END OF THE CENTURY BAR12/13/2014
END OF THE CENTURY BAR
• 104-08 Metropolitan Avenue
• Forest Hills, NY 11375
• (718) 544-1624•
Anyone who knows me even slightly knows that I love cocktails. I like making them and drinking them and finding good places to get them. For years now, the only place to go for decent cocktails has been Manhattan, the trendier parts of Brooklyn, and recently, Long Island City. But, as New York City with a Capital C is expanding, so expands the market for those willing to drop $14 on a well made negroni. Out into the previously uncool parts they go. And like it or not (since I live here, I'm in the "not" camp), Forest Hills has not been the coolest place to live in New York. Sad but true. When I moved here ten years ago, unless frum women were your kink and lousy diner food was your manna, then you'd spend a lot of your weekend elsewhere. Lately though, the place seems to have taken off with new wine bars and gastropubs and organic coffee.
Once upon a time, I emailed Sasha Petrasky, of Milk and Honey fame, suggesting he venture beyond his deepest outpost, the Long Island city bar Dutch Kills. You can imagine how overjoyed I was when I learned that his friends and cohorts, the talent from Pegu Club, Maison Premiere, and Painkiller decided to open a cocktail/tiki bar down the block from Danny Brown, Queens' first Michelin star, on Metropolitan Avenue.
Sitting down at the long, glossy, wooden bar, the first thing you'll notice is that this is not a Milk & Honey clone. Compared to the other cocktail joints I've been to, it's rather large and it's fairly bright inside. I'm dismayed that there are TVs on the wall. Thankfully, none were on. Even the bartender, one of the pros from Dutch Kills and Painkiller, told me that he wishes that they weren't there. So maybe they'll never be turned on. Here's to hoping. There are plenty of tables, lots of bar seats, and a big heavy pool table in the back. End of the Century Bar is designing itself as a place to go and hang out with friends where you can get a luxo-cocktail instead of a Bud Light. In fact, the bartender was telling me that while they will eventually have a beer menu, once they get it, "none of that crap".

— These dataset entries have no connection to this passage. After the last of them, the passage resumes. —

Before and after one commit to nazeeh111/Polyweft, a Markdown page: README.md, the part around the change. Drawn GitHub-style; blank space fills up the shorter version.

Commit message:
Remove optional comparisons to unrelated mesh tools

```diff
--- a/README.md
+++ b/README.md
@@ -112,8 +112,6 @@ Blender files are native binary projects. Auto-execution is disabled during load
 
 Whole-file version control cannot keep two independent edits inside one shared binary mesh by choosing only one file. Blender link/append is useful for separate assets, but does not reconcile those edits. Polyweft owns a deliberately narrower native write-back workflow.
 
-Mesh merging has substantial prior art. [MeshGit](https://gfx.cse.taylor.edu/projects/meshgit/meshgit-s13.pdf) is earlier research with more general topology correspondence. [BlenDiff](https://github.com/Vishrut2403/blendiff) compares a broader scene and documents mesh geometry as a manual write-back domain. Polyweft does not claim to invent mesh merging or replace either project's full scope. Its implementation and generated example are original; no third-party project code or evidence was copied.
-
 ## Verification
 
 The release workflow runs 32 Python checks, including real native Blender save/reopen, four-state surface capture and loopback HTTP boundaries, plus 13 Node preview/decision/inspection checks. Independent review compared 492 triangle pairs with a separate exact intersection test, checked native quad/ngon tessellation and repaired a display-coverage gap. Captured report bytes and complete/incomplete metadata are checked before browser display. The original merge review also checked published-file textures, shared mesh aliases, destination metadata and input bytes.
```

Eventually, food will arrive, maybe even brunch. But that will be in the spring at the earliest. Spring brunch would be good, as there's a huge patio in the rear that, once renovated, will be awesome. When the food does come, "no cheapo bar food", I was told. They want small plates that will complement the drink menu. Speaking of drinks, here's what I ordered. Naturally, you need to try a classic because, if they don't do that well, then you just know that the original drinks are destined to taste like they came from a Skinnygirl bottle. An Old Fashioned. I wasn't disappointed. Dr. Funk, made with dark rum, absinthe, and house made grenadine. Sweet and tart and you could barely taste the absinthe but as an afterthought to add complexity. Lastly, I wanted one bartender's choice before heading to dinner. "Sweet, sour, or refreshing?" I was asked. I chose refreshing and was given a Queens Swizzle. I forgot what was in it, but it was like a tangy, rather than sour, mojito, with a few dashes of bitters too round it out.

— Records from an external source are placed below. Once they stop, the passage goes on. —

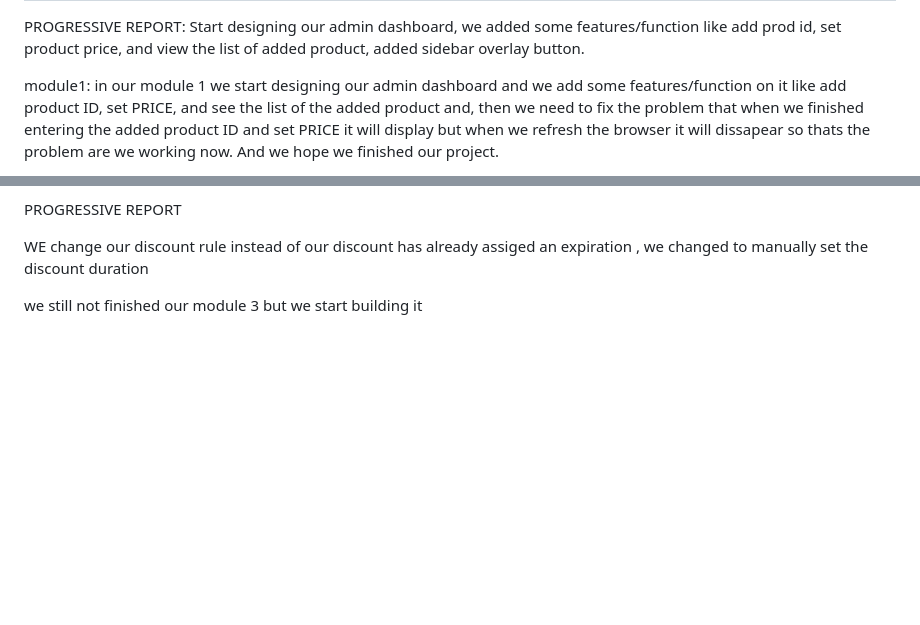
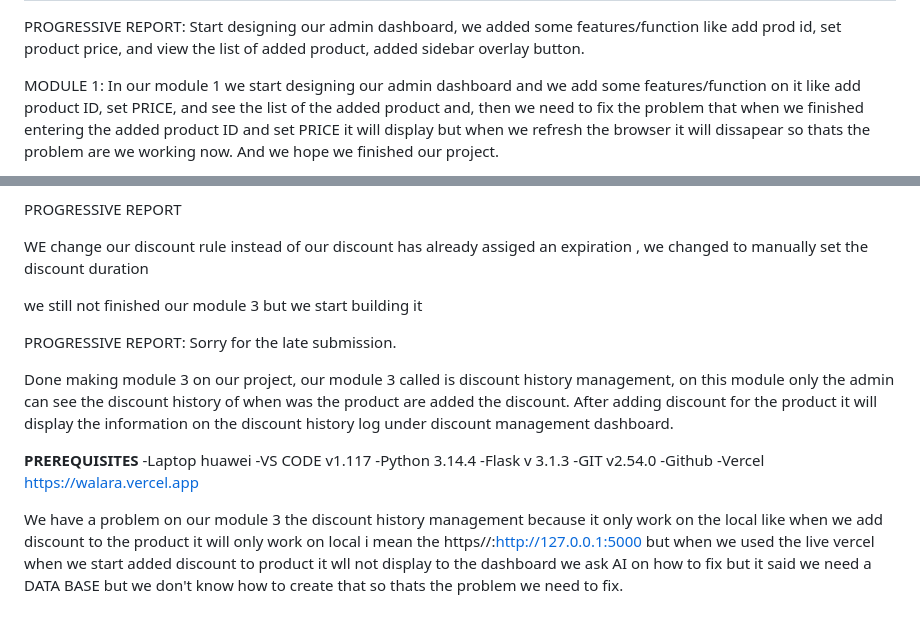
Before and after one commit to zafcristian/midterm, a Markdown page: README.md, 2 parts joined by grey strips. GitHub-like rendering; blank space fills up the shorter version.

```diff
--- a/README.md
+++ b/README.md
@@ -10,8 +10,8 @@ PROGRESSIVE REPORT: Start designing our admin dashboard, we added some features/
 
 
 
-module1:
-in our module 1 we start designing our admin dashboard and we add some features/function on it like add product ID, set PRICE,
+MODULE 1:
+In our module 1 we start designing our admin dashboard and we add some features/function on it like add product ID, set PRICE,
 and see the list of the added product and, then we need to fix the problem that when we finished entering the added product ID and set PRICE it will display but when we refresh the browser
 it will dissapear so thats the problem are we working now. And we hope we finished our project.
 
@@ -92,3 +92,23 @@ PROGRESSIVE REPORT
 WE change our discount rule instead of our discount has already assiged an expiration , we changed to manually set the discount duration
 
 we still not finished our module 3 but we start building it
+
+PROGRESSIVE REPORT:
+Sorry for the late submission.
+
+Done making module 3 on our project, our module 3 called is discount history management, on this module only the admin can see the discount history of when was the product are added the discount.
+After adding discount for the product it will display the information on the discount history log under discount management dashboard.
+
+
+**PREREQUISITES**
+-Laptop huawei
+-VS CODE v1.117
+-Python 3.14.4
+-Flask v 3.1.3
+-GIT v2.54.0
+-Github
+-Vercel  https://walara.vercel.app
+
+
+We have a problem on our module 3 the discount history management because it only work on the local like when we add discount to the product it will only work on local i mean the https//:http://127.0.0.1:5000
+but when we used the live vercel when we start added discount to product it wll not display to the dashboard we ask AI on how to fix but it said we need a DATA BASE but we don't know how to create that so thats the problem we need to fix.
```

In the meantime, I can't tell you how ecstatic I am to be able to walk (a long walk, I admit) to a real cocktail bar. Okay, elephant in the room. Yes, it's on Metropolitan Avenue, which is a bit of a schlep from the subway on Queens Boulevard. But you're a New Yorker, right? You're not some worthless tourist who God gave legs to, but all you use them for is getting from your house door to your car door, right? No? You are? Well there are a hundred green cabs right at the subway entrance, so you'll be back to sitting before you know it.
Cocktails (from the menu) are currently available for the exceedingly reasonable price of $10. Cash only.
[ © Copyright eateryROW 2014 ]
Well, the drink menu has been seriously updated. Lots of new drinks for $12 each and big punchbowls (that are lit on fire) for $48.